Recorded data
========================================================================
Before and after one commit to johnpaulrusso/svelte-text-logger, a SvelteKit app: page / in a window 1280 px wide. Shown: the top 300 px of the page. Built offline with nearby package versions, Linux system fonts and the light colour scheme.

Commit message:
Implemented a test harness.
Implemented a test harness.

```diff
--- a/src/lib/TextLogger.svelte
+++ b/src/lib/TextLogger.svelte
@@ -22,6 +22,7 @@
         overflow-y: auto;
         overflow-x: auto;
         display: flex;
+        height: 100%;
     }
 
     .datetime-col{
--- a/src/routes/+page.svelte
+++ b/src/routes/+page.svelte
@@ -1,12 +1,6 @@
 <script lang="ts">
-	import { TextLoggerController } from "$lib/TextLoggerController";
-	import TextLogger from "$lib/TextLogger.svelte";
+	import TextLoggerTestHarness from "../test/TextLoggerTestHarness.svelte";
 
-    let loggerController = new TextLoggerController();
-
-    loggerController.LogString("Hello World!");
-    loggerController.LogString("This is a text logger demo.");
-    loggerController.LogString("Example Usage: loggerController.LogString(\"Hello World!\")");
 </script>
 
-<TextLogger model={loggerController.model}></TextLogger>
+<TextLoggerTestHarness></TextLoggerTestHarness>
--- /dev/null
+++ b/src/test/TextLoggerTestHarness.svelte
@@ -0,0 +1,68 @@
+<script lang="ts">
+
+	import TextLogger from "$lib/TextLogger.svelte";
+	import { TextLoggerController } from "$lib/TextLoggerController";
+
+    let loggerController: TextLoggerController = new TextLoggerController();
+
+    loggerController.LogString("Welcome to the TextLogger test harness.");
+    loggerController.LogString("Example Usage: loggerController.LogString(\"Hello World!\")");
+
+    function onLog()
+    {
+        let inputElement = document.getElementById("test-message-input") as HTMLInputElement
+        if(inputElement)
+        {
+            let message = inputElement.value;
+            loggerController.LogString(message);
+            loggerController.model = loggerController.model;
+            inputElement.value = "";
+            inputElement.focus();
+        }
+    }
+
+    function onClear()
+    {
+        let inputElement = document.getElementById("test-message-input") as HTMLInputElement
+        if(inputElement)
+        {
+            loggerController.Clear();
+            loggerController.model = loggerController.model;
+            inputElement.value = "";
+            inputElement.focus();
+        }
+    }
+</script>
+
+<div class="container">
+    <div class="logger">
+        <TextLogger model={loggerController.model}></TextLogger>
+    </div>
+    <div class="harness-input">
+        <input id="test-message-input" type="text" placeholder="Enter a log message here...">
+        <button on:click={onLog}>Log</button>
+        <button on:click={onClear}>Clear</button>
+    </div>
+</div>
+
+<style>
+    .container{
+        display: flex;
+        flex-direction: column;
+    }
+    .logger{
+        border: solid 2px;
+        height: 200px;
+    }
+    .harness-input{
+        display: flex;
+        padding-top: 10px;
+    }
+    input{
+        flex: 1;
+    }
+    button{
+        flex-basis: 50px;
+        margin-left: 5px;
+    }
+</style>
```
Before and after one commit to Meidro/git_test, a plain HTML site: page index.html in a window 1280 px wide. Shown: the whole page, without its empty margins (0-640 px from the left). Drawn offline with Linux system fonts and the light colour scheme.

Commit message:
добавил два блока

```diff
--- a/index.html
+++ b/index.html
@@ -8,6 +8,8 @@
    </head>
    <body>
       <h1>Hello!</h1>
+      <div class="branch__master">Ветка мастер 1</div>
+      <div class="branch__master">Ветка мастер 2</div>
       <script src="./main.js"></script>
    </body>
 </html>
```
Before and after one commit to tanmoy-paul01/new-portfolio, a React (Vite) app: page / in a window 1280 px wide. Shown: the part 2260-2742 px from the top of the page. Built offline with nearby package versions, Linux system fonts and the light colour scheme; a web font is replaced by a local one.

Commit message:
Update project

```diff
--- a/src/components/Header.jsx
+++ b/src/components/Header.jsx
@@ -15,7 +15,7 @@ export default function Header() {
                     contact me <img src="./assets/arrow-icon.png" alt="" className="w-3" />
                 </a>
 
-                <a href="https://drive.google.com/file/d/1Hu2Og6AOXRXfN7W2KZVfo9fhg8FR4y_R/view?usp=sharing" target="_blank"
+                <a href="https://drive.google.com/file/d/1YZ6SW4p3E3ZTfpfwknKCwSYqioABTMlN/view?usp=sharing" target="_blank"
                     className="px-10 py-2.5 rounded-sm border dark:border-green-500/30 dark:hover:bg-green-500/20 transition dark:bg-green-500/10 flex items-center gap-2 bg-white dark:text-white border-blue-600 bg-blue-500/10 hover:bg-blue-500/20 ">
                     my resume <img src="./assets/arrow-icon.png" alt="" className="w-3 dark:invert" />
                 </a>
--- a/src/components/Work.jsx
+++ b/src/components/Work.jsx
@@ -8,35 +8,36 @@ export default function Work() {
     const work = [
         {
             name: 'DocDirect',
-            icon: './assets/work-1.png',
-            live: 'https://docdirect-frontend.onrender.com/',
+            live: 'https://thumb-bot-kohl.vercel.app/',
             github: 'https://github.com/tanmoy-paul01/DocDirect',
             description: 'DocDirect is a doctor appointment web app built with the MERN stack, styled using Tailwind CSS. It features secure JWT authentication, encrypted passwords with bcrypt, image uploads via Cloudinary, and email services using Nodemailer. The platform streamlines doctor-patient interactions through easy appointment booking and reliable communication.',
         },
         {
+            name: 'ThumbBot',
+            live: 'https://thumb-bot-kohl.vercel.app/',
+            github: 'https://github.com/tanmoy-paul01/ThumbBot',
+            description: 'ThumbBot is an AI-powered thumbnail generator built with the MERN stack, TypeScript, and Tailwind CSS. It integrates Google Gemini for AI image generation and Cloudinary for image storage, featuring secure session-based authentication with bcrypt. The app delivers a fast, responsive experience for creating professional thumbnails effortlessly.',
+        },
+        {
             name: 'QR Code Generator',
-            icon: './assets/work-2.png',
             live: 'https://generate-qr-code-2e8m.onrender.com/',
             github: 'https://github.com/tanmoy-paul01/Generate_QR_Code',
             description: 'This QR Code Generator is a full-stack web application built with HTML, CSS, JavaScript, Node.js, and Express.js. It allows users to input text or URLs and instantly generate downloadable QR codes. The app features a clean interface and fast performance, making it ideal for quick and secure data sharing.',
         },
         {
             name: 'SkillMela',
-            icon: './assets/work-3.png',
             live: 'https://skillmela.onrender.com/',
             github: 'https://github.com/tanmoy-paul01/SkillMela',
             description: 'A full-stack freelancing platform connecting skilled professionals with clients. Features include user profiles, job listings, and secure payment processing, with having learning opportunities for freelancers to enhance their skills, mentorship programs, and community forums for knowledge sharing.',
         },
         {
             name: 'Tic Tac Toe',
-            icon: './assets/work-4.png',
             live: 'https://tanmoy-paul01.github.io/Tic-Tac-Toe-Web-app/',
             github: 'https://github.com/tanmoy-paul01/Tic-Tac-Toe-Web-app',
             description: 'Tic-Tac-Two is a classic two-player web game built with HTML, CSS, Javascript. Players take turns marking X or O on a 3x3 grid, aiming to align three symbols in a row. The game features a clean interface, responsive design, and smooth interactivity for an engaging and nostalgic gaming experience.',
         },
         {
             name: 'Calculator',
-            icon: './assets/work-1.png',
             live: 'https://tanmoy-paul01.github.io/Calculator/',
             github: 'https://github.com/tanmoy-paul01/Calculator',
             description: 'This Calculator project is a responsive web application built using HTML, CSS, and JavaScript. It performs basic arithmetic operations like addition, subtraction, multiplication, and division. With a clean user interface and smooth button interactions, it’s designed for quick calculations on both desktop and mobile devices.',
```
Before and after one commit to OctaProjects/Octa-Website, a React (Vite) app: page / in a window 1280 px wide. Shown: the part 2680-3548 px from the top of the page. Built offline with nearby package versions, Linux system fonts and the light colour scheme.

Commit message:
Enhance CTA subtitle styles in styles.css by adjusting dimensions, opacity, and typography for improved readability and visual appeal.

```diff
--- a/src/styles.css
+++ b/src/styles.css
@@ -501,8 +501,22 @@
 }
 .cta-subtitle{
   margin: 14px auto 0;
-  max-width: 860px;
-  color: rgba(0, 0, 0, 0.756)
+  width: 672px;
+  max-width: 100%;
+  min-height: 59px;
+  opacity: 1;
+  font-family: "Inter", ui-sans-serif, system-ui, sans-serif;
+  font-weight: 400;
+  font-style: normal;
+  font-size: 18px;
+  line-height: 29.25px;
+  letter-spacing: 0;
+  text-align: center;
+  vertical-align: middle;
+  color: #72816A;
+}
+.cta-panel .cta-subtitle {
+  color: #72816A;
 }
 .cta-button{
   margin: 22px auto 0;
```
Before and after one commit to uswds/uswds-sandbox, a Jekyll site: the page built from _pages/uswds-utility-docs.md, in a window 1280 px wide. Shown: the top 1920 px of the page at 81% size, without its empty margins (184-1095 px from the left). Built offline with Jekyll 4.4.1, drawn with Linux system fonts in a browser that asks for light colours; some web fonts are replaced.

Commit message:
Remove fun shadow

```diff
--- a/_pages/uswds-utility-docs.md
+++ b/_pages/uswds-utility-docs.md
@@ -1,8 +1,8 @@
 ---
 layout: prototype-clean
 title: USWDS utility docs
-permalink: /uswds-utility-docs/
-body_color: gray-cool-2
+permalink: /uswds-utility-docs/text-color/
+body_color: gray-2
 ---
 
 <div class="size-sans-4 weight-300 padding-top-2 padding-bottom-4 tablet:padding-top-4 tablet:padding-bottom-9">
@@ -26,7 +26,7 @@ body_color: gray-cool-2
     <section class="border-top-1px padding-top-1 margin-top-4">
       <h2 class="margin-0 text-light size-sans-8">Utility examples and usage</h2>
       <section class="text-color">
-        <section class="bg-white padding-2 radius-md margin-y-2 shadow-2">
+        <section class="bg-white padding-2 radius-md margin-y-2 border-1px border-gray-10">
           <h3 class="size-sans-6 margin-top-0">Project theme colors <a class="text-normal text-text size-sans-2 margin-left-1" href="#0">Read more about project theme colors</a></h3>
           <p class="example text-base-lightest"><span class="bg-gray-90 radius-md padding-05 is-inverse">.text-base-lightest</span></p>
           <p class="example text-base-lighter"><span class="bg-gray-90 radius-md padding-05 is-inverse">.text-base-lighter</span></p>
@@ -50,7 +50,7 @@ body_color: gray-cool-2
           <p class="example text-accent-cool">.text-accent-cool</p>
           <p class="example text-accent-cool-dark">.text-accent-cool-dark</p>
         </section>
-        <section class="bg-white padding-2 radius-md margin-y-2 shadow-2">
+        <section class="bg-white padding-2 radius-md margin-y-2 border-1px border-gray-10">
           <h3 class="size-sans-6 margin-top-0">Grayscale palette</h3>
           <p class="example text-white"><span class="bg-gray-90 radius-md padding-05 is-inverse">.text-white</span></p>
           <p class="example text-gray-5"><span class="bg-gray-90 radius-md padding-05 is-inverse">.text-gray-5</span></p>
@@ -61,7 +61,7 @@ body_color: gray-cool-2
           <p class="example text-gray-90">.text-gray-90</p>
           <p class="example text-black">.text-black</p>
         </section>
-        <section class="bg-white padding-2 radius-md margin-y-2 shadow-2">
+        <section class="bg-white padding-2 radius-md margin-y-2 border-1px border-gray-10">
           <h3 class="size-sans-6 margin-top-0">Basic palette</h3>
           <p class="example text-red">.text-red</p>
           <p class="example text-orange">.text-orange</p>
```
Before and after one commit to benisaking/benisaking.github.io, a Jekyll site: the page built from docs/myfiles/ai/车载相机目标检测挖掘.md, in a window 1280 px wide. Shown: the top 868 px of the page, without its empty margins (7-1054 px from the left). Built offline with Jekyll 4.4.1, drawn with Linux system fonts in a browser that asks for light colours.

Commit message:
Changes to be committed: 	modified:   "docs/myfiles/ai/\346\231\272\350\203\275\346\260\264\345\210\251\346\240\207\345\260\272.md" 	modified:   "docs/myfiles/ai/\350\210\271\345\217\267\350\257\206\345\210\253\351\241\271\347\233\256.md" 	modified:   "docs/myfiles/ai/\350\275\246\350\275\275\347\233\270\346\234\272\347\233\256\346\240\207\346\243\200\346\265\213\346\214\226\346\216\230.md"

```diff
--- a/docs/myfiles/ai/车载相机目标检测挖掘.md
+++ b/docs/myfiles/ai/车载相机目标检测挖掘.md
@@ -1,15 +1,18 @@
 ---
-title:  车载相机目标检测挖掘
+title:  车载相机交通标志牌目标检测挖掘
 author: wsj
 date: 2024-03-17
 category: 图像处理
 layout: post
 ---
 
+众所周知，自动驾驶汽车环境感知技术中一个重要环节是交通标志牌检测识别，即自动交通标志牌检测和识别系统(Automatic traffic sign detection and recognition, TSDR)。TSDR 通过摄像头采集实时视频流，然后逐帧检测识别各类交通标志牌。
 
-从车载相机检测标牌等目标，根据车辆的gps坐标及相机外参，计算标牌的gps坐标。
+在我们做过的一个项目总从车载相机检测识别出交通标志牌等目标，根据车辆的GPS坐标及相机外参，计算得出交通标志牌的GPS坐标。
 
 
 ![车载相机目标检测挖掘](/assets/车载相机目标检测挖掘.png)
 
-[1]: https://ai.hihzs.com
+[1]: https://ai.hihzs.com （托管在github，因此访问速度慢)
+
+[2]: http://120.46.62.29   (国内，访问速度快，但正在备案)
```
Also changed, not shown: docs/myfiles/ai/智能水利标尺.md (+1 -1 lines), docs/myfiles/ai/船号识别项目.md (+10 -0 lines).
========================================================================
PROBLEM:
Across the entries above, find the lines with the string "sans" and copy them.

ANSWER TO THIS EXERCISE:
+  font-family: "Inter", ui-sans-serif, system-ui, sans-serif;
 <div class="size-sans-4 weight-300 padding-top-2 padding-bottom-4 tablet:padding-top-4 tablet:padding-bottom-9">
       <h2 class="margin-0 text-light size-sans-8">Utility examples and usage</h2>
           <h3 class="size-sans-6 margin-top-0">Project theme colors <a class="text-normal text-text size-sans-2 margin-left-1" href="#0">Read more about project theme colors</a></h3>
           <h3 class="size-sans-6 margin-top-0">Grayscale palette</h3>
           <h3 class="size-sans-6 margin-top-0">Basic palette</h3>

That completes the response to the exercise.